Several studies have confirmed that severely injured trauma patients have activation of the protein C pathway that results in an “anticoagulant ” effect.2–4 A prospective cohort study of 203 major trauma patients found that patients with tissue hypoperfusion and severe injury had activation of protein C, with subsequent inactivation of factor V and VIII and derepression of fibrinolysis.4 Protein C is activated by thrombin, thrombomodulin, and endothelial protein C receptor. Hypoperfusion is believed to result in increased expression of thrombomodulin on the surface of endothelial cells. The thrombomodulin binds thrombin and the complex activates protein C. Activated protein C proteolytically inactivates factor V and VIII, resulting in impairment of clot generation. In addition, activated protein C depletes plasminogen activator inhibitor (PAI-1). Depletion of PAI-1 results in unrestrained tissue plasminogen activator, resulting in plasmin generation and clot lysis (fibrinolysis). In addition, plasmin is able to degrade fibrinogen (fibrinogenolysis), further depleting the fibrinogen reserves. Fibrinogen has recently been recognized to be a critical factor in the bleeding patient, participating in both primary hemostasis (by bridging between platelets via glycoprotein IIb/IIIa) and secondary hemostasis (fibrin formation). More than 15 years ago, Hiippala et al showed in noncardiac surgery patients that fibrinogen was the first factor to reach a set “critical level” (< 1.0 g/L) at 142% of total blood volume loss compared with platelets decreasing below a critical level (50 × 109/L) at 230% of total blood volume loss.5 Variable incidence of hyperfibrinolysis in trauma patients has been reported. When measured by thromboelastography (TEG) in a cohort of 161 trauma patients, the incidence was only 2.5%, but was associated with a mortality rate of 67%.6 Similarly, in a study of 334 major trauma patients, hyperfibrinolysis was observed in 6.8% of patients, and the mortality rate was 86%.7 The lethality of hyperfibrinolysis emphasizes the importance of early recognition of this entity, early administration of antifibrinolytic drugs, and possibly the use of fibrinogen replacement.8 Most recently, investigators have implicated platelet dysfunction as a previously unrecognized defect in trauma patients9 and an inverse association between baseline platelet count and mortality rate at 24 hours has been found.10
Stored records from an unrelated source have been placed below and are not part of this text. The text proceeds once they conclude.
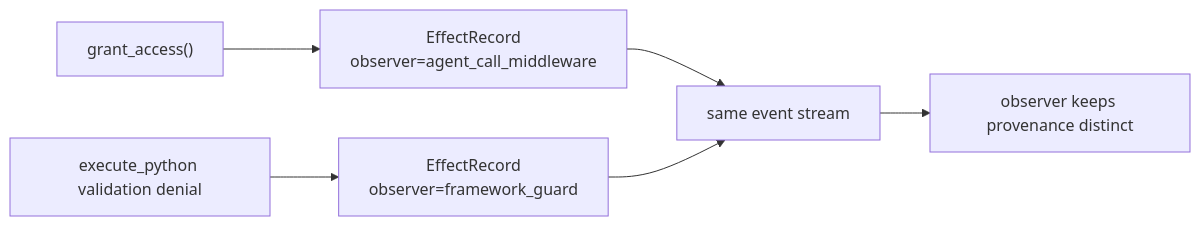
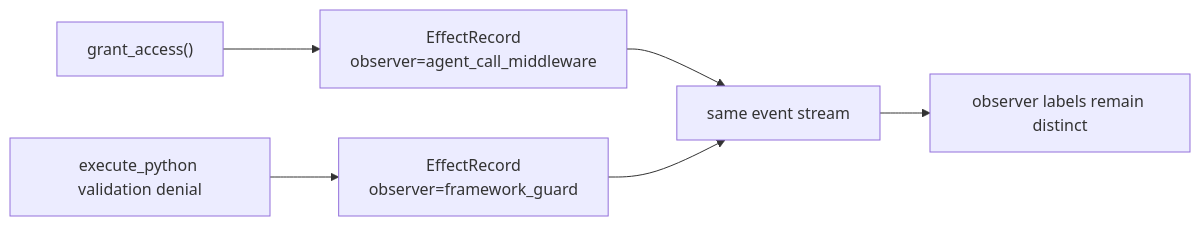
The second of 2 diagrams in examples/security_hardening/README.md (nirosen/labs-OO-Agents), drawn with Mermaid before and after one commit. The commit also changed other lines of this file and 2 other files, not shown here.

Commit message:
Narrow guard observer provenance claims

````diff
--- a/examples/security_hardening/README.md
+++ b/examples/security_hardening/README.md
@@ -51,8 +51,8 @@
 ```mermaid
 flowchart LR
     A["grant_access()"] --> AE["EffectRecord<br/>observer=agent_call_middleware"]
     B["execute_python validation denial"] --> FE["EffectRecord<br/>observer=framework_guard"]
     AE --> C["same event stream"]
     FE --> C
-    C --> D["observer keeps provenance distinct"]
+    C --> D["observer labels remain distinct"]
 ```
````
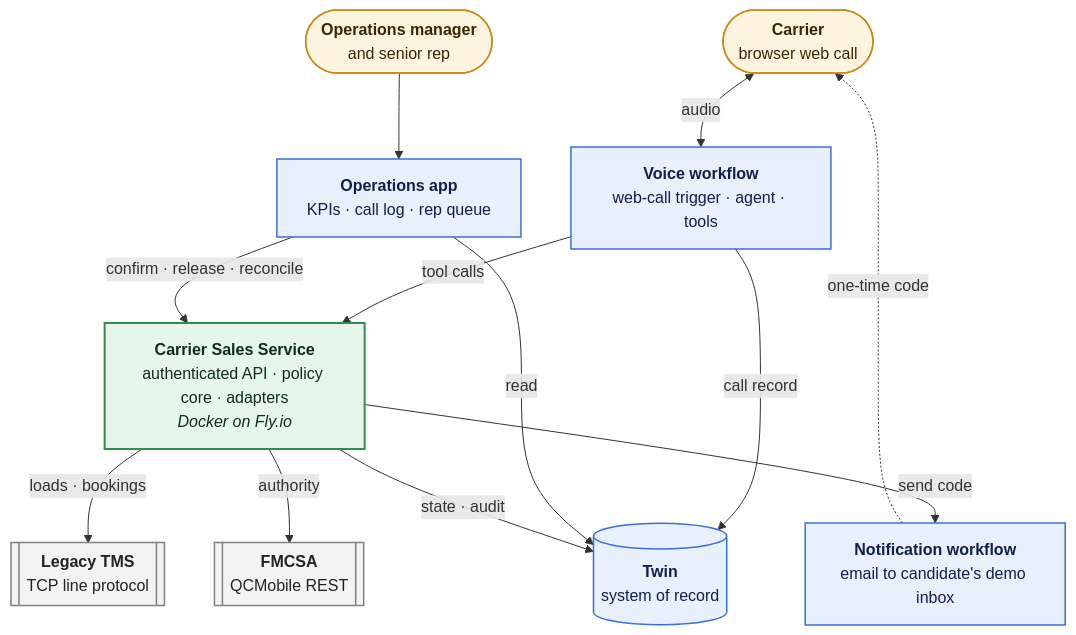
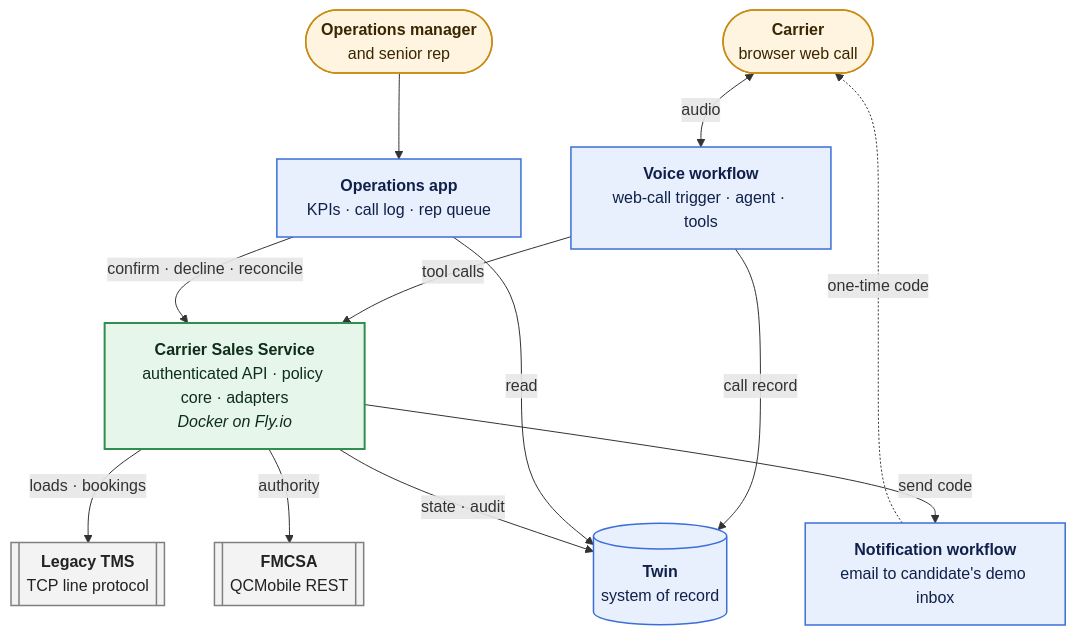
Before and after one commit to sgon0181/happyrobot-inbound-carrier-sales: the first of 3 diagrams in ARCHITECTURE.md, drawn with Mermaid. The commit also changed other lines of this file and 5 other files, not shown here.

First line of the commit message:
docs: architecture v2.3, book at agreement

````diff
--- a/ARCHITECTURE.md
+++ b/ARCHITECTURE.md
@@ -39,36 +39,36 @@
 ```mermaid
 flowchart TB
     carrier(["<b>Carrier</b><br/>browser web call"])
     manager(["<b>Operations manager</b><br/>and senior rep"])
 
     voice["<b>Voice workflow</b><br/>web-call trigger · agent · tools"]
     app["<b>Operations app</b><br/>KPIs · call log · rep queue"]
 
     svc["<b>Carrier Sales Service</b><br/>authenticated API · policy core · adapters<br/><i>Docker on Fly.io</i>"]
 
     tms[["<b>Legacy TMS</b><br/>TCP line protocol"]]
     fmcsa[["<b>FMCSA</b><br/>QCMobile REST"]]
     twin[("<b>Twin</b><br/>system of record")]
     notify["<b>Notification workflow</b><br/>email to candidate's demo inbox"]
 
     carrier <-->|audio| voice
     manager --> app
     voice -->|tool calls| svc
-    app -->|"confirm · release · reconcile"| svc
+    app -->|"confirm · decline · reconcile"| svc
     voice -->|call record| twin
     app -->|read| twin
     svc -->|"loads · bookings"| tms
     svc -->|authority| fmcsa
     svc -->|"state · audit"| twin
     svc -->|send code| notify
     notify -.->|one-time code| carrier
 
     classDef hr fill:#e8f0fe,stroke:#3b6fd8,stroke-width:1.5px,color:#10204a
     classDef svc fill:#e6f6ea,stroke:#2f8f4e,stroke-width:2px,color:#0f2e19
     classDef ext fill:#f3f3f3,stroke:#808080,stroke-width:1.5px,color:#222
     classDef person fill:#fff4e0,stroke:#c98a12,stroke-width:1.5px,color:#3a2700
     class voice,app,twin,notify hr
     class svc svc
     class tms,fmcsa ext
     class carrier,manager person
 ```
````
Importance of identifying clinical factors elevating the risk of severe hemorrhage
Whether it is a patient presenting to the operating room electively or arriving in the trauma room, it is extremely important to identify any patient factors that could increase the likelihood of hemorrhage and to modify the transfusion therapy plan accordingly. A history should be sought for congenital (particularly the not uncommon VWD) and acquired bleeding disorders (eg, vitamin K deficiency). In addition, effort should be made to determine whether the patient was on antiplatelet and/or anticoagulant therapies, especially given the increasingly widespread use of novel anticoagulants (eg, rivaroxaban and dabigatran). Atrial fibrillation is more frequent after the age of 45 years, 2% in one series, of whom 30% were on warfarin.11 In the same report, the prevalence of atrial fibrillation was even higher in patients over the age of 75 years (8%). Given that the newer anticoagulants (eg, rivaroxaban and dabigatran) are oral, the prevalence of anticoagulant therapy may increase in patients with atrial fibrillation due to better acceptance by patients and physicians. In addition, the most recent guidelines for the management of atrial fibrillation recommend oral anticoagulants for most patients, including all patients more than 65 years of age or having even one risk factor for stroke (ie, congestive heart failure, hypertension, diabetes, prior stroke/transient ischemic attack).12 Therefore, very few patients with atrial fibrillation will not be on an oral anticoagulant. For unconscious patients, clinicians must have a high index of suspicion for antiplatelet and anticoagulant therapy, particularly if the baseline coagulation testing is unexpectedly abnormal.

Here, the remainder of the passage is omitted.